William Shatner defended his 35-year-old sketch from SNL.
Rod Roddenberry, the son of Star Trek creator Gene Roddenberry, isn’t a fan of the Saturday Night Live sketch entitled “Get a Life”, where William Shatner has a meltdown on Star Trek fans who are obsessed with him and his work. It was played for laughs, and despite the sketch being 35 years old, Rod Roddenberry was none too pleased with it recently.
Shatner, however, wants Roddenberry to know he isn’t bothered by something that happened in 1986, pointing out that Roddenberry is looking at something from 1986 through today’s lenses. Shatner points out that Roddenberry is engaging in ‘presentism‘, where one looks at historical events through the modern gauge to pass judgment.

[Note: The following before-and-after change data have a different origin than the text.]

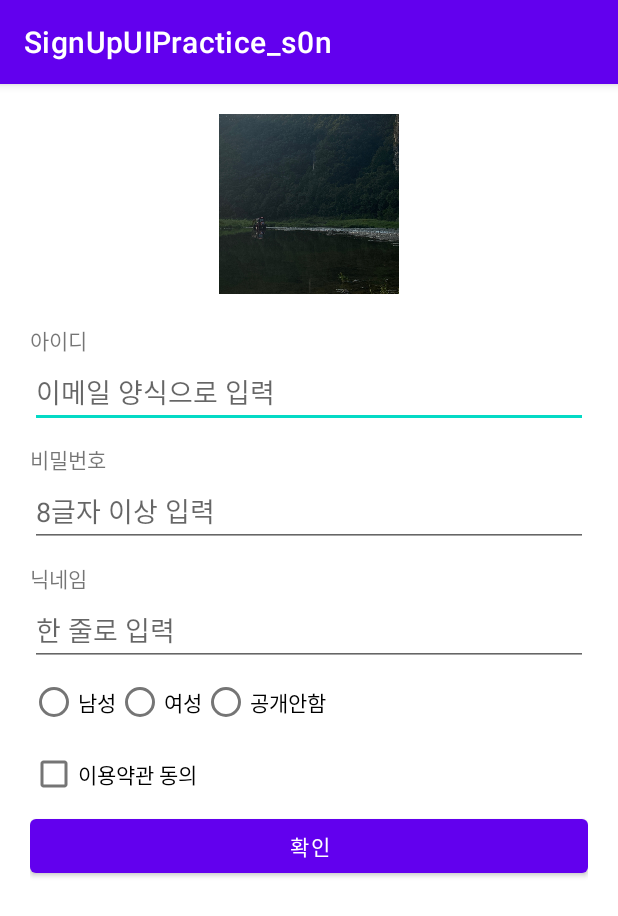
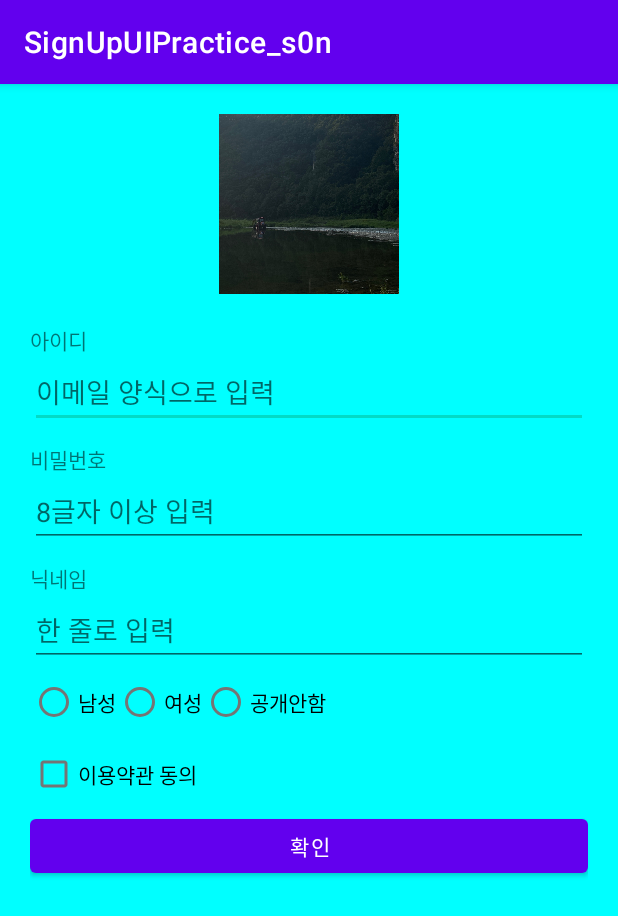
Before and after one commit to sonlucy/SignUpUIPractice_s0n, an Android app: the screen it shows after launch (MainActivity), on a phone screen of 412 x 824 dp. Shown: the top 916 px of the screen. Run offline under Robolectric (Android 15) with nearby library versions, the phone set to English and light mode, and no system bars.

Commit message:
배경 색상 변경

```diff
--- a/app/src/main/res/layout/activity_main.xml
+++ b/app/src/main/res/layout/activity_main.xml
@@ -7,6 +7,7 @@
     tools:context=".MainActivity"
     android:gravity="top"
     android:padding="20dp"
+    android:background="#00FFFF"
     android:orientation="vertical">
 
     <LinearLayout
```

While Roddenberry is right that the sketch wasn’t exactly a positive portrayal of Star Trek fans, that doesn’t mean it wasn’t an honest portrayal of fans, at least at the time.
Even now Shatner’s words from that sketch have merit. The number of people who get so upset so invested or so abusive over a show that it causes them to dive into extremism is at an all-time high. Be it Star Trek, Star Wars, the Marvel Cinematic Universe, or what have you; the increase in obsession among fanbases has only ticked up. Say the wrong thing at the wrong time and people will come after you on social media, or try to do things like “SWATing” you, or even attempt to find out where you live to harm you.

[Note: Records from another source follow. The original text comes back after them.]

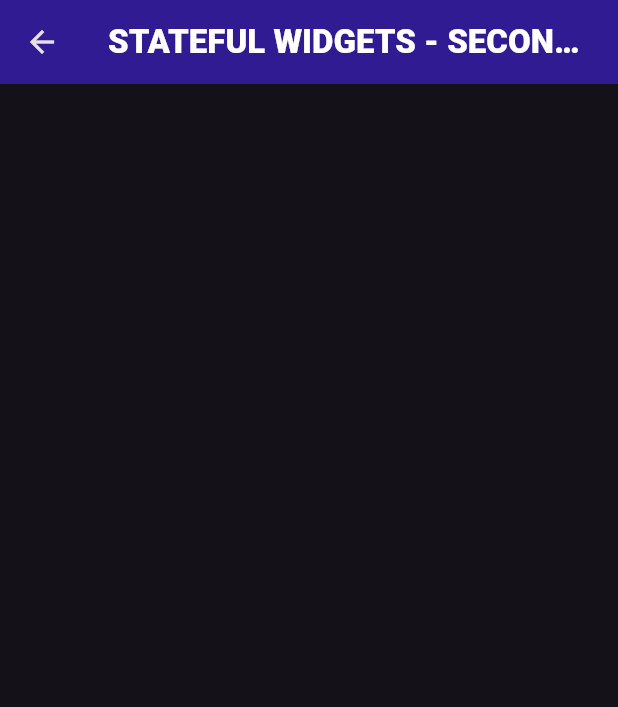
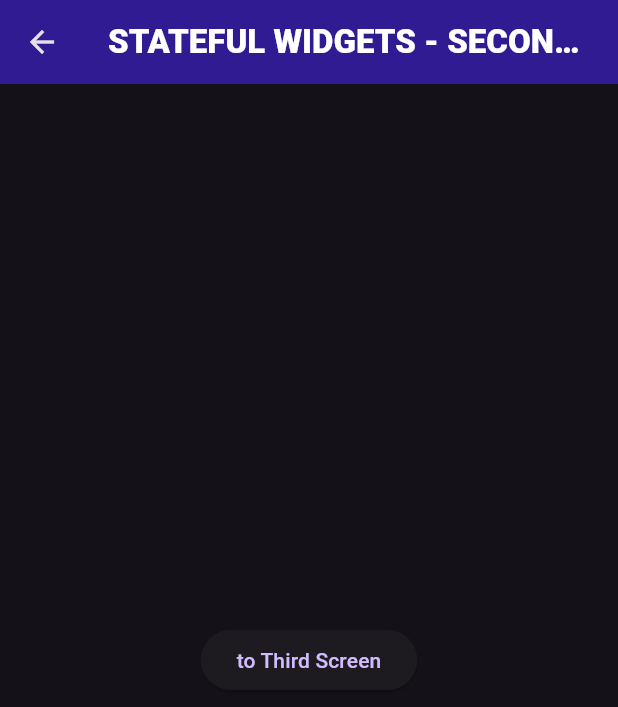
Before and after one commit to p0tatoes/flutter_stateful_widget, a Flutter app: the SecondScreen screen opened by its route, on a phone screen of 412 x 824 dp. Shown: the top 707 px of the screen. Run offline on Flutter 3.47's test engine with Material 3 defaults, Android fonts, the phone set to English and light mode, and no system bars.

Commit message:
feat: added third screen
- added route to third screen
- third screen directly goes back to the home screen instead of going back to the second screen when it is popped

```diff
--- a/lib/main.dart
+++ b/lib/main.dart
@@ -1,5 +1,6 @@
 import 'package:flutter/material.dart';
 import 'package:stateful_widgets/screens/secondScreen.dart';
+import 'package:stateful_widgets/screens/thirdSceen.dart';
 
 void main() {
   runApp(const MyApp());
@@ -17,6 +18,7 @@ class MyApp extends StatelessWidget {
       routes: {
         "/": (context) => const HomeScreen(),
         '/second': (context) => const SecondScreen(),
+        '/third': (context) => const ThirdScreen(),
       },
     );
   }
--- a/lib/screens/secondScreen.dart
+++ b/lib/screens/secondScreen.dart
@@ -14,6 +14,15 @@ class SecondScreen extends StatelessWidget {
         ),
         backgroundColor: Colors.deepPurple[900],
       ),
+      body: Center(
+        child: ElevatedButton(
+          onPressed: () {
+            Navigator.pushNamedAndRemoveUntil(
+                context, "/third", ModalRoute.withName("/"));
+          },
+          child: Text("to Third Screen"),
+        ),
+      ),
     );
   }
 }
```
Also changed, not shown: lib/screens/thirdSceen.dart (added, +19 -0 lines).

Even moderate fans have become very combative. Criticisms are often met with remarks like “you just aren’t smart enough to get it then”, or “then you’re not a real fan”, and this isn’t new. This is stuff that Shatner himself has had to go through in his life. That sketch may have struck a nerve but that’s usually only because it’s got a glimmer of truth to it.
Personally, I don’t find the sketch funny, but humor is subjective. That doesn’t mean that I think it’s too harsh either. Even in the ’80s, celebrities were stalked by fans occasionally and had their lives upended. In the SNL sketch, one of the “fans” knew that Shatner’s horse had given birth before he did. How many times have Shatner or other celebrities had to deal with people just like that?
In a lot of ways, it feels like Roddenberry is making excuses for the awful behavior that some in the fanbase exhibit. Like a parent saying “NOT MY CHILD!” when their child is accused of something.
For Shatner to do the sketch, it had to be cathartic in a lot of ways.
That doesn’t mean he doesn’t dislike Star Trek or the fans, but sometimes you just need to get something off your chest.
William Shatner nailed the presentism in Rod Roddenberry’s critique
More to Shatner’s point of presentism, Roddenberry is absolutely in his right to not like the sketch, but that doesn’t mean he isn’t looking at it as Shatner described. In the 80s, it was culturally acceptable to poke fun of the nerd. That doesn’t make it right or wrong now, it’s simply a statement of how things were.
More from News
- Rod Roddenberry is trying to obtain the missing Enterprise model
- Star Trek: The Original Series: Dr. McCoy’s medical tricorder becomes reality
- We now know for sure what killed Star Trek 4’s production
- Star Trek’s streaming home, Paramount+, isn’t satisfying fans
- The Writer’s Guild Strike is all but over but Star Trek won’t resume work anytime soon
So to be this upset about it all these years later, it’s rather silly. Shatner is among the most interactive celebrities in the world and clearly values his fans. He’s just not going to let some of the more entitled and abusive ones go unchecked. That’s not a bad thing at all. Being a fan doesn’t mean you have a right to someone’s privacy or life.
Nor should it be the only thing in your world that gives you happiness. I love Star Trek, but if I don’t like something about it, I don’t spend my entire day ranting and raving about it. I have other interests and other hobbies. Being a fan doesn’t mean you have to be fanatical, even if one came from the other.
Shatner’s words, at least the essence of them, still ring true today; don’t get so angry over a franchise. If you don’t like something, that’s ok. if you do like something, that’s ok too.